If you've been fighting the urge to sink your bank account into a Subaru BRZ, go ahead and skip this post. As it turns out, our neighbors to the north are being bombarded with a new ad for the sexy Japanese sports car. The spot has all the makings of a winner. With an ear-catching siren, impressive visuals and plenty of slow-motion sideways action. Autoblog Canada was able to visit the set during filming.
There's no shame in not knowing what a limited slip differential is. After all, every budding car guy has a first time trying to parse Brian Beckman's The Physics of Racing. (And many of us still don't understand the entirety of it after multiple perusals.)
A Japanese motoring show, complete with titles in comic fonts, put three racing pilots behind the wheels of the Mazda MX-5 Miata, Subaru BRZ and Scion FR-S (Toyota 86, in this case) for three laps of the 2.1-mile East Road Course at Twin Ring Motegi. Of course the segment producers know that putting the 167-horsepower roadster against the 200-hp coupes isn't exactly fair, so they gave the Mazda a small head start of about three grid positions.
The Subaru BRZ might be most appreciated for reintroducing the adjectives "small," "light" and "fun" to those who prefer not to have a convertible top with their Japanese sports car. Yet, as has been covered before, it's a neat example of packaging, with Subaru engineers having put big ideas into the BRZ's small spaces. The Japanese automaker has knocked together 22 minutes of behind-the-scenes chats with the engineers who made the BRZ to show you how they did it, and how they managed to pack al

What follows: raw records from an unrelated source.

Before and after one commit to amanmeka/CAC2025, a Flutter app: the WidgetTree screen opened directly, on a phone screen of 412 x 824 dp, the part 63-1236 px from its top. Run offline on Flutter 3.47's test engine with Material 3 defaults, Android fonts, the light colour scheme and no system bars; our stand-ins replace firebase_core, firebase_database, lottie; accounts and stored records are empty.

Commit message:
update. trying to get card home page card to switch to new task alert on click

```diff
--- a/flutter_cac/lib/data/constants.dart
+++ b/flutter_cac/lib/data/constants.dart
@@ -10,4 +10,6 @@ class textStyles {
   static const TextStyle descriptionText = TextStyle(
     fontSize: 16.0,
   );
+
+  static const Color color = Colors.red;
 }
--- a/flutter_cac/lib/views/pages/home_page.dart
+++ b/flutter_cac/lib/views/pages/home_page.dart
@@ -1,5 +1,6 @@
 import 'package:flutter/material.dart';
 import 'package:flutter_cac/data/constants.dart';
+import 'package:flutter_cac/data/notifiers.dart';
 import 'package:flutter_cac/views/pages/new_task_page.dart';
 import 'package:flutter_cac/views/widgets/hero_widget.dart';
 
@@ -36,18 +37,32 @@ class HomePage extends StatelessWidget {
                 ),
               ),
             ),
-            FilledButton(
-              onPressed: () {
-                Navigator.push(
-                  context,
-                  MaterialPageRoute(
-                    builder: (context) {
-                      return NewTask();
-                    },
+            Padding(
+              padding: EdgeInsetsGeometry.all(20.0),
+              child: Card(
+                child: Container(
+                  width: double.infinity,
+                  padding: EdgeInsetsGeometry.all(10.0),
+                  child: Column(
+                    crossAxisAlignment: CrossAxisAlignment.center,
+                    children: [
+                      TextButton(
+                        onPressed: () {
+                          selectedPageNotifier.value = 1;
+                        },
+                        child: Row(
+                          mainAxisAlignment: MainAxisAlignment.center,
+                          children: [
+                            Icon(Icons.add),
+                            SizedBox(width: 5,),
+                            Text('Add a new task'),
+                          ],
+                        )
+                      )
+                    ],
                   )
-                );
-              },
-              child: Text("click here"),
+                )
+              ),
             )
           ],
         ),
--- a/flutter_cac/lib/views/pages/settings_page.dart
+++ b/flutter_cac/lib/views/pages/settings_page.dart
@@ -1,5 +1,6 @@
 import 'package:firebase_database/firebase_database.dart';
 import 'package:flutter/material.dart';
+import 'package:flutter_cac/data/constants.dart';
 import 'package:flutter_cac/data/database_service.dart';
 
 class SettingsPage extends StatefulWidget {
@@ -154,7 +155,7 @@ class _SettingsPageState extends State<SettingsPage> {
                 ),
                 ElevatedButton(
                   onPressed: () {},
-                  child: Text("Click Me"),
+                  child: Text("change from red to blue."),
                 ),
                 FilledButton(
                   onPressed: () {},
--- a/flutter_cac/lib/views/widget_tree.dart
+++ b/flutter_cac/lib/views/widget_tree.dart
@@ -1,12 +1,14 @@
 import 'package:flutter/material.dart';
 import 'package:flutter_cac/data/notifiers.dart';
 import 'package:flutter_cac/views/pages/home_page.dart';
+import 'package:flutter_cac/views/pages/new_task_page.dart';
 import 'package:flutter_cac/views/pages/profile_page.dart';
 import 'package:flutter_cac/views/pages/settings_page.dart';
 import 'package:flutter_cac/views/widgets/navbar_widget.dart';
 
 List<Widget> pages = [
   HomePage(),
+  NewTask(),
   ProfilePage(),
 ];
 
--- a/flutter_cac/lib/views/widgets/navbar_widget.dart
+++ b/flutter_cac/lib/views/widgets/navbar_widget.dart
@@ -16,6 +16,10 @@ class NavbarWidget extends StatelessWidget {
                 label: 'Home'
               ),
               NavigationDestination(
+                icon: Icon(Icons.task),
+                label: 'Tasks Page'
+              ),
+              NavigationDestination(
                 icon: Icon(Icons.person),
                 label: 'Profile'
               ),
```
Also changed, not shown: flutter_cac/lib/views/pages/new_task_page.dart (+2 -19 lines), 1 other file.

Our colleagues at Consumer Reports, when not professing their love for all things Toyota, have recently taken a real shine to Subarus. First they crowned the 2012 Impreza the top small sedan, while elevating the Subaru brand to the top of the 2012 CR ratings. Now comes this surprisingly entertaining "first look" video featuring the 2013 BRZ.